Your task
The entries that follow need to be printed exactly as they are, minus any pictures.

(Entries provided Opens)

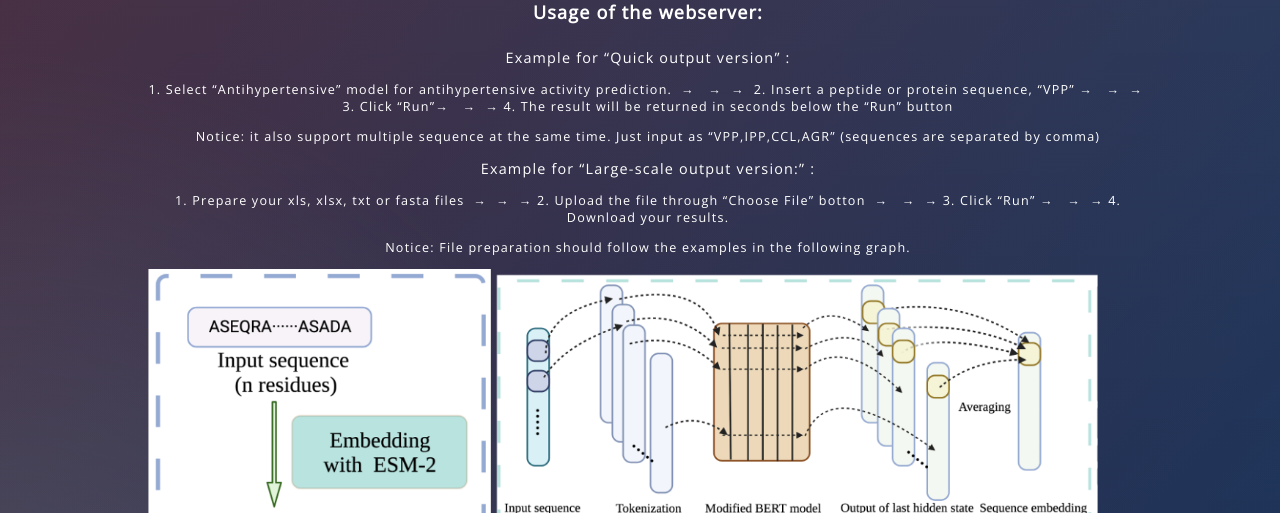
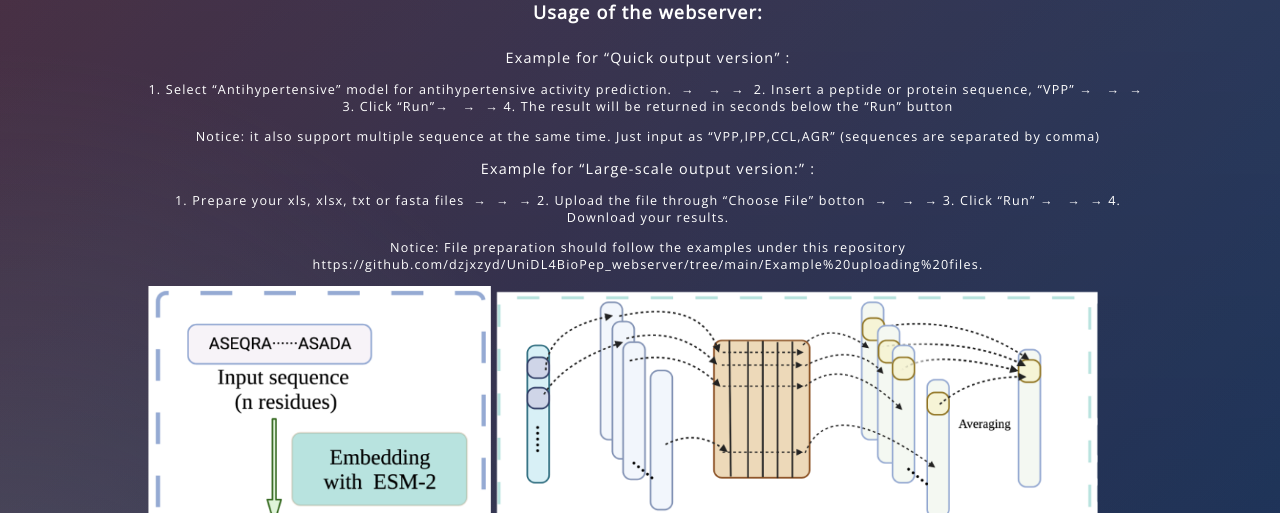
Before and after one commit to dzjxzyd/UniDL4BioPep_webserver, a Flask app: page / in a window 1280 px wide. Shown: the part 621-1134 px from the top of the page. Run offline with Flask 2, Linux system fonts and the light colour scheme; some web fonts are replaced.

Commit message:
Update index.html

```diff
--- a/templates/index.html
+++ b/templates/index.html
@@ -75,7 +75,7 @@
         <p style="font-size:70%">Notice: it also support multiple sequence at the same time. Just input as “VPP,IPP,CCL,AGR” (sequences are separated by comma)</p>
         <p style="font-size:80%"> Example for “Large-scale output version:” : </p>
         <p style="font-size:70%">1. Prepare your xls, xlsx, txt or fasta files  →  →  → 2. Upload the file through “Choose File” botton  →   →  → 3. Click “Run” →   →  → 4. Download your results. </p>
-        <p style="font-size:70%">Notice: File preparation should follow the examples in the following graph. </p>
+        <p style="font-size:70%">Notice: File preparation should follow the examples under this repository https://github.com/dzjxzyd/UniDL4BioPep_webserver/tree/main/Example%20uploading%20files. </p>
 
         <img src="static/css/Whole architecture.png" alt="Whole architecture" width="950" height="650" style="float:left">
     </div>
```
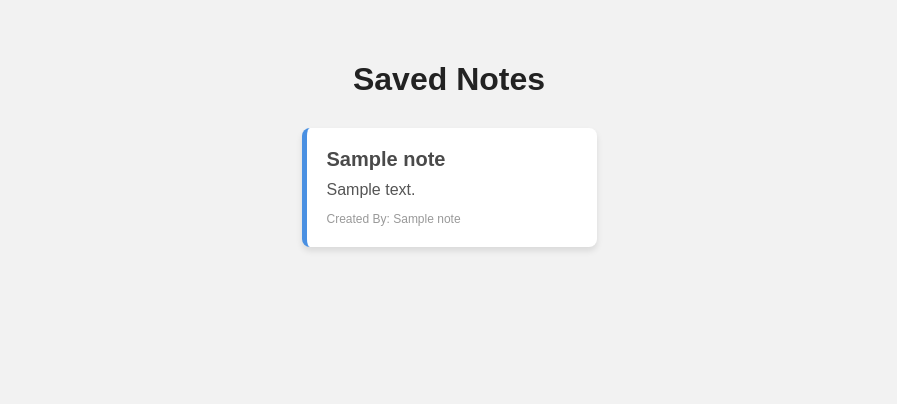
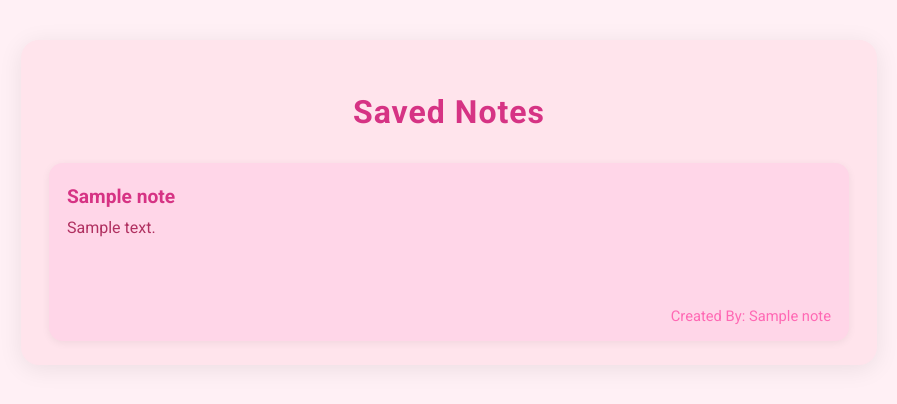
Before and after one commit to niraj-nath21/notes_app_using_djanog, a Django app: template templates/notes_list.html in a window 1280 px wide. Shown: the top 404 px of the page, without its empty margins (191-1088 px from the left). Run offline with Django 3.2, Linux system fonts and the light colour scheme; the template is opened without the code that fills it: most values are stand-ins (such as "Sample title", 1, 10 or a date in 2020).

Commit message:
fixed the notes_list css

```diff
--- a/static/notes_list_style.css
+++ b/static/notes_list_style.css
@@ -1,63 +1,72 @@
-/* Base styling */
         body {
+            background: #fff0f5;
+            font-family: 'Roboto', Arial, sans-serif;
             margin: 0;
-    font-family: Arial, sans-serif;
-    background-color: #f2f2f2;
-    color: #333;
+            padding: 0;
         }
-
         .container {
-    max-width: 960px;
-    margin: auto;
-    padding: 40px 20px;
+            max-width: 800px;
+            margin: 40px auto;
+            background: #ffe4ec;
+            border-radius: 18px;
+            box-shadow: 0 4px 24px rgba(0,0,0,0.08);
+            padding: 32px 28px 24px 28px;
         }
-
         h1 {
             text-align: center;
-    margin-bottom: 30px;
-    color: #222;
+            color: #d63384;
+            font-weight: 700;
+            margin-bottom: 32px;
+            letter-spacing: 1px;
         }
-
-/* Notes grid */
         .notes-list {
+            display: grid;
+            grid-template-columns: repeat(auto-fit, minmax(260px, 1fr));
+            gap: 24px;
+        }
+        .note-card {
+            background: #ffd6e8;
+            border-radius: 14px;
+            box-shadow: 0 2px 8px rgba(0,0,0,0.06);
+            padding: 22px 18px 16px 18px;
+            transition: box-shadow 0.2s, transform 0.2s;
             display: flex;
-    flex-wrap: wrap;
-    gap: 20px;
-    justify-content: center;
+            flex-direction: column;
+            min-height: 140px;
         }
-
-/* Each note card */
-.note-card {
-    background-color: #ffffff;
-    border-left: 5px solid #4a90e2;
-    border-radius: 8px;
-    padding: 20px;
-    width: 250px;
-    box-shadow: 0 4px 6px rgba(0, 0, 0, 0.1);
+        .note-card:hover {
+            box-shadow: 0 6px 24px rgba(214,51,132,0.18);
+            transform: translateY(-4px) scale(1.02);
         }
-
         .note-card h2 {
-    margin: 0 0 10px;
-    font-size: 20px;
-    color: #4a4a4a;
+            margin: 0 0 10px 0;
+            font-size: 1.2rem;
+            color: #d63384;
+            font-weight: 700;
         }
-
         .note-card p {
-    margin: 0 0 10px;
-    font-size: 16px;
-    color: #555;
+            flex: 1;
+            color: #b03060;
+            margin: 0 0 12px 0;
+            font-size: 1rem;
         }
-
         .note-card small {
-    font-size: 12px;
-    color: #999;
+            color: #ff69b4;
+            font-size: 0.92rem;
+            align-self: flex-end;
         }
-
-/* Empty message */
         .no-notes {
+            grid-column: 1/-1;
             text-align: center;
-    font-size: 18px;
-    color: #888;
-    width: 100%;
+            color: #ff8ab8;
+            font-size: 1.1rem;
+            margin-top: 32px;
         }
-/* Responsive design */
+        @media (max-width: 600px) {
+            .container {
+                padding: 16px 6px 12px 6px;
+            }
+            .notes-list {
+                gap: 12px;
+            }
+        }
--- a/templates/notes_list.html
+++ b/templates/notes_list.html
@@ -1,17 +1,18 @@
-{% load static%}
+{% load static %}
 <!DOCTYPE html>
 <html lang="en">
 <head>
     <meta charset="UTF-8">
     <title>My Notes</title>
+    <link href="https://fonts.googleapis.com/css2?family=Roboto:wght@400;700&display=swap" rel="stylesheet">
     <link rel="stylesheet" href="{% static 'notes_list_style.css' %}">
 </head>
 <body>
     <div class="container">
         <h1>Saved Notes</h1>
+        <div class="notes-list">
 
-        <div class="notes-list">
-            {% for note in notes %}
+            {% for note in reversed_notes %}
             <div class="note-card">
                 <h2>{{ note.title }}</h2>
                 <p>{{ note.content }}</p>
--- a/views.py
+++ b/views.py
@@ -26,4 +26,5 @@ def notes_list(request):
 
 def notes_list(request):
     notes = data.objects.all()
-    return render(request, 'notes_list.html', {'notes': notes})
+    reversed_notes = notes[::-1]  # Reverse the list of notes
+    return render(request, 'notes_list.html', {'reversed_notes': reversed_notes,'notes': notes})
```
Also changed, not shown: models.py (line endings or trailing spaces). Lines whose indentation alone changed are shown as unchanged.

(Entries provided Closes)

Response to the exercise
Before and after one commit to dzjxzyd/UniDL4BioPep_webserver, a Flask app: page / in a window 1280 px wide. Shown: the part 621-1134 px from the top of the page. Run offline with Flask 2, Linux system fonts and the light colour scheme; some web fonts are replaced.

Commit message:
Update index.html

```diff
--- a/templates/index.html
+++ b/templates/index.html
@@ -75,7 +75,7 @@
         <p style="font-size:70%">Notice: it also support multiple sequence at the same time. Just input as “VPP,IPP,CCL,AGR” (sequences are separated by comma)</p>
         <p style="font-size:80%"> Example for “Large-scale output version:” : </p>
         <p style="font-size:70%">1. Prepare your xls, xlsx, txt or fasta files  →  →  → 2. Upload the file through “Choose File” botton  →   →  → 3. Click “Run” →   →  → 4. Download your results. </p>
-        <p style="font-size:70%">Notice: File preparation should follow the examples in the following graph. </p>
+        <p style="font-size:70%">Notice: File preparation should follow the examples under this repository https://github.com/dzjxzyd/UniDL4BioPep_webserver/tree/main/Example%20uploading%20files. </p>
 
         <img src="static/css/Whole architecture.png" alt="Whole architecture" width="950" height="650" style="float:left">
     </div>
```
Before and after one commit to niraj-nath21/notes_app_using_djanog, a Django app: template templates/notes_list.html in a window 1280 px wide. Shown: the top 404 px of the page, without its empty margins (191-1088 px from the left). Run offline with Django 3.2, Linux system fonts and the light colour scheme; the template is opened without the code that fills it: most values are stand-ins (such as "Sample title", 1, 10 or a date in 2020).

Commit message:
fixed the notes_list css

```diff
--- a/static/notes_list_style.css
+++ b/static/notes_list_style.css
@@ -1,63 +1,72 @@
-/* Base styling */
         body {
+            background: #fff0f5;
+            font-family: 'Roboto', Arial, sans-serif;
             margin: 0;
-    font-family: Arial, sans-serif;
-    background-color: #f2f2f2;
-    color: #333;
+            padding: 0;
         }
-
         .container {
-    max-width: 960px;
-    margin: auto;
-    padding: 40px 20px;
+            max-width: 800px;
+            margin: 40px auto;
+            background: #ffe4ec;
+            border-radius: 18px;
+            box-shadow: 0 4px 24px rgba(0,0,0,0.08);
+            padding: 32px 28px 24px 28px;
         }
-
         h1 {
             text-align: center;
-    margin-bottom: 30px;
-    color: #222;
+            color: #d63384;
+            font-weight: 700;
+            margin-bottom: 32px;
+            letter-spacing: 1px;
         }
-
-/* Notes grid */
         .notes-list {
+            display: grid;
+            grid-template-columns: repeat(auto-fit, minmax(260px, 1fr));
+            gap: 24px;
+        }
+        .note-card {
+            background: #ffd6e8;
+            border-radius: 14px;
+            box-shadow: 0 2px 8px rgba(0,0,0,0.06);
+            padding: 22px 18px 16px 18px;
+            transition: box-shadow 0.2s, transform 0.2s;
             display: flex;
-    flex-wrap: wrap;
-    gap: 20px;
-    justify-content: center;
+            flex-direction: column;
+            min-height: 140px;
         }
-
-/* Each note card */
-.note-card {
-    background-color: #ffffff;
-    border-left: 5px solid #4a90e2;
-    border-radius: 8px;
-    padding: 20px;
-    width: 250px;
-    box-shadow: 0 4px 6px rgba(0, 0, 0, 0.1);
+        .note-card:hover {
+            box-shadow: 0 6px 24px rgba(214,51,132,0.18);
+            transform: translateY(-4px) scale(1.02);
         }
-
         .note-card h2 {
-    margin: 0 0 10px;
-    font-size: 20px;
-    color: #4a4a4a;
+            margin: 0 0 10px 0;
+            font-size: 1.2rem;
+            color: #d63384;
+            font-weight: 700;
         }
-
         .note-card p {
-    margin: 0 0 10px;
-    font-size: 16px;
-    color: #555;
+            flex: 1;
+            color: #b03060;
+            margin: 0 0 12px 0;
+            font-size: 1rem;
         }
-
         .note-card small {
-    font-size: 12px;
-    color: #999;
+            color: #ff69b4;
+            font-size: 0.92rem;
+            align-self: flex-end;
         }
-
-/* Empty message */
         .no-notes {
+            grid-column: 1/-1;
             text-align: center;
-    font-size: 18px;
-    color: #888;
-    width: 100%;
+            color: #ff8ab8;
+            font-size: 1.1rem;
+            margin-top: 32px;
         }
-/* Responsive design */
+        @media (max-width: 600px) {
+            .container {
+                padding: 16px 6px 12px 6px;
+            }
+            .notes-list {
+                gap: 12px;
+            }
+        }
--- a/templates/notes_list.html
+++ b/templates/notes_list.html
@@ -1,17 +1,18 @@
-{% load static%}
+{% load static %}
 <!DOCTYPE html>
 <html lang="en">
 <head>
     <meta charset="UTF-8">
     <title>My Notes</title>
+    <link href="https://fonts.googleapis.com/css2?family=Roboto:wght@400;700&display=swap" rel="stylesheet">
     <link rel="stylesheet" href="{% static 'notes_list_style.css' %}">
 </head>
 <body>
     <div class="container">
         <h1>Saved Notes</h1>
+        <div class="notes-list">
 
-        <div class="notes-list">
-            {% for note in notes %}
+            {% for note in reversed_notes %}
             <div class="note-card">
                 <h2>{{ note.title }}</h2>
                 <p>{{ note.content }}</p>
--- a/views.py
+++ b/views.py
@@ -26,4 +26,5 @@ def notes_list(request):
 
 def notes_list(request):
     notes = data.objects.all()
-    return render(request, 'notes_list.html', {'notes': notes})
+    reversed_notes = notes[::-1]  # Reverse the list of notes
+    return render(request, 'notes_list.html', {'reversed_notes': reversed_notes,'notes': notes})
```
Also changed, not shown: models.py (line endings or trailing spaces). Lines whose indentation alone changed are shown as unchanged.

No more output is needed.